We’re celebrating Volunteers’ Week!
Volunteers play a crucial role in our society, a fact that has become even more evident during the coronavirus pandemic, which saw thousands of people volunteering to support the country’s COVID-response, be it through delivering medication and supplies, sewing scrubs for frontline healthcare workers, or becoming a befriender to isolated or shielding individuals.
There are around 163,000 voluntary organisations in the UK, including charities, community groups, and public sector organisations, who every day rely on volunteers to run their services, and according to the National Council for Voluntary Organisations (NCVO), in 2016 the estimated value of formal volunteering equated to approximately £23.9bn.
Volunteers’ Week, which takes place every year from 1-7 June, provides an opportunity to celebrate the work of volunteers across the country and thank them for the vital contribution that they make to both our communities and our economy.
In recognition of the event, we caught up with one of our Medigold Health colleagues, Marketing Assistant Paula Mateus, who regularly volunteers for the charity UCKG Helpcentre (www.uckgoutreach.org), to learn about her experience and why we should all consider getting involved in volunteering.
Here’s what she had to say:
Where do you volunteer?
Since the pandemic began, the UCKG Helpcentre has started running soup kitchens and food banks in most of their branches across the UK. I currently volunteer at the Sheffield Food Bank on Saturdays from 11am – 1pm.
What work do you do as a volunteer there?
I pack and arrange the food distributed from our partnering company, welcome the people needing to use the service, and give them their food parcel for the week.
How did you first get involved in volunteering?
I first got involved in volunteering as I wanted to do more for the community.
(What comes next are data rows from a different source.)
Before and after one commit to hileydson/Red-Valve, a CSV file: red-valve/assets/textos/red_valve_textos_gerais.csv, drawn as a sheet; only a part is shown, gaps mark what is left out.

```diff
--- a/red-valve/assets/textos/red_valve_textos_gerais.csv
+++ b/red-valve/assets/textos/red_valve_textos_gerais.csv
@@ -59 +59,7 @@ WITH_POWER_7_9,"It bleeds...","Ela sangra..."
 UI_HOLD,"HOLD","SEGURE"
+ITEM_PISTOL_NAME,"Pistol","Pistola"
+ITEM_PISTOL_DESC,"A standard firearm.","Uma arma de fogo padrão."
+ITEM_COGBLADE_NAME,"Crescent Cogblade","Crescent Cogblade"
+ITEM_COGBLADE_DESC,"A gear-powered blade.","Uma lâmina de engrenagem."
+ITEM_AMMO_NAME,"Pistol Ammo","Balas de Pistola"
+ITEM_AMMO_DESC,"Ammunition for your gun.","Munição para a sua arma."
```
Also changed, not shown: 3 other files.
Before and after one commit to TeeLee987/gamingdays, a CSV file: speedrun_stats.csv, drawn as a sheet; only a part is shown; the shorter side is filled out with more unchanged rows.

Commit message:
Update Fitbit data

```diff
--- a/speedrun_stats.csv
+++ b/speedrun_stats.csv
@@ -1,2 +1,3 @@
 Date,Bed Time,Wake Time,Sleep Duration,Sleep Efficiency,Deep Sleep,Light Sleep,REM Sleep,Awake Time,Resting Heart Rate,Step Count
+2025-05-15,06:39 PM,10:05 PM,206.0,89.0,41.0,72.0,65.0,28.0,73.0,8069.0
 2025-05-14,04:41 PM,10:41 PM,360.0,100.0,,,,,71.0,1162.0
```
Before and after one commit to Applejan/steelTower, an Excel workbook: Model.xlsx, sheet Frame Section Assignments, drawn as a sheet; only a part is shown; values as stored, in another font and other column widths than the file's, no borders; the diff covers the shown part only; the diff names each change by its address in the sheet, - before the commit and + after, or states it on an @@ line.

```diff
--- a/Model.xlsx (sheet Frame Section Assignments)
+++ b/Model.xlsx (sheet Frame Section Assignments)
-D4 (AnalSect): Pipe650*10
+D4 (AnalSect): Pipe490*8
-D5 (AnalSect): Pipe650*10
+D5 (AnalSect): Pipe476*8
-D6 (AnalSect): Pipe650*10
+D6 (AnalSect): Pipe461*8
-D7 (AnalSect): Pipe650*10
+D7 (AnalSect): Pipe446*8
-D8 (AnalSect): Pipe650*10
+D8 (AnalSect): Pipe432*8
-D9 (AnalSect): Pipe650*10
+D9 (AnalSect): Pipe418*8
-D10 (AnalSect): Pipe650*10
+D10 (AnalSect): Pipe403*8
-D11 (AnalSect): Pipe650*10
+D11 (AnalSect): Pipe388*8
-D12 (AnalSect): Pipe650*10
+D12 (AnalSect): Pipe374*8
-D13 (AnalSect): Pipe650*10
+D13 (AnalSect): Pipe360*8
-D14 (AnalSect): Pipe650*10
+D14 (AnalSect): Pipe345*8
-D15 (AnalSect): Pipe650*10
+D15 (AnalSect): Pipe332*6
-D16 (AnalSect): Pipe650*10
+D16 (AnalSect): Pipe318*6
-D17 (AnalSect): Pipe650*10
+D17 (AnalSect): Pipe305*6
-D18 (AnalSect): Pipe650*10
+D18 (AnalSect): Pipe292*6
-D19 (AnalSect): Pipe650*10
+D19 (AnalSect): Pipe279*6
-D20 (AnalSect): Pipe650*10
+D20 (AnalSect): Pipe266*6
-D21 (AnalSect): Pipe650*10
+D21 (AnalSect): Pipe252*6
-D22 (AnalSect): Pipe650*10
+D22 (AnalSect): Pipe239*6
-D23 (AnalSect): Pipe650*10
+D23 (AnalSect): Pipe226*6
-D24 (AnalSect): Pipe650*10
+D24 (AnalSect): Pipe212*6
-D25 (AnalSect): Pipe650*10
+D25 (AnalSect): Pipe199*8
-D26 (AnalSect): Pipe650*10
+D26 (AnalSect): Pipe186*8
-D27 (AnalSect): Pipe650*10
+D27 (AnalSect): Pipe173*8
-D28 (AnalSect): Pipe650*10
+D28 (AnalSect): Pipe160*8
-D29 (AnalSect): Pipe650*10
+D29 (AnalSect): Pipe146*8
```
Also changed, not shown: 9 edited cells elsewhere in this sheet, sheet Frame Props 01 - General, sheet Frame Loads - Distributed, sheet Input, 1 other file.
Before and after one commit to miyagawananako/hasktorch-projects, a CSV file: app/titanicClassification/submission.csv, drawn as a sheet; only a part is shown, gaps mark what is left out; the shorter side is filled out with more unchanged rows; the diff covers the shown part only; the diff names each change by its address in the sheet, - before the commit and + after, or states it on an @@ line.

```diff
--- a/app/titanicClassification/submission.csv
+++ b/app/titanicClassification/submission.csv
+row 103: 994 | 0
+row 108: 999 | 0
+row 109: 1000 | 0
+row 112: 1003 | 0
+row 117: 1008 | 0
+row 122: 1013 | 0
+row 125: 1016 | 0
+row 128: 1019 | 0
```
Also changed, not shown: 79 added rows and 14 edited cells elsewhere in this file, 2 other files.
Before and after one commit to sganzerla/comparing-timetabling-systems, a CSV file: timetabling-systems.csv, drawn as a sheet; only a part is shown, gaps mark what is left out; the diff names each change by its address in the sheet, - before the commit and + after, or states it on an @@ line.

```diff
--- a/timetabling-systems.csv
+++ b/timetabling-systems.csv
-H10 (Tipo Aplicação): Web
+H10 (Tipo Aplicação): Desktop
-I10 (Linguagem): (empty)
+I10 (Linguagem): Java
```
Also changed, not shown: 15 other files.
I am a regular volunteer at the Helpcentre and have previously volunteered as a youth mentor, visiting nursing homes, and donating gifts to children in the hospital. When the pandemic happened, I wanted to continue to help and volunteering at the food bank provided the perfect opportunity to do that.
What do you enjoy most about being a volunteer?
I thoroughly enjoy helping others – nothing beats seeing someone who is in desperate need getting their basic necessities given to them. We have people from all walks of life coming through the doors and I love putting a smile on their faces. There are times when people break down in tears simply because they are receiving food. I listen to their stories and give them a word of encouragement. I also get the chance to make new friends. I enjoy everything about it.
What advice would you give to anyone who is thinking about volunteering?
Do it! The secret about volunteering is that it helps us more than we can imagine. When you give to someone in need, you are giving back to the community and contributing to bettering our society. There are many things in life that money can’t buy and one of those things is kindness.
“When you give to someone in need, you are giving back to the community and contributing to bettering our society.”
Marketing Assistant Apprentice
Volunteering doesn’t only benefit the people you’re serving. Whatever your motivation to start, whether you want to give back to a specific organisation that has had an impact on your life, help protect the environment, or make a difference in your community by helping people who are more vulnerable or less fortunate than yourself, the act of giving your time and being kind can have a significant positive effect on your own mental wellbeing. too.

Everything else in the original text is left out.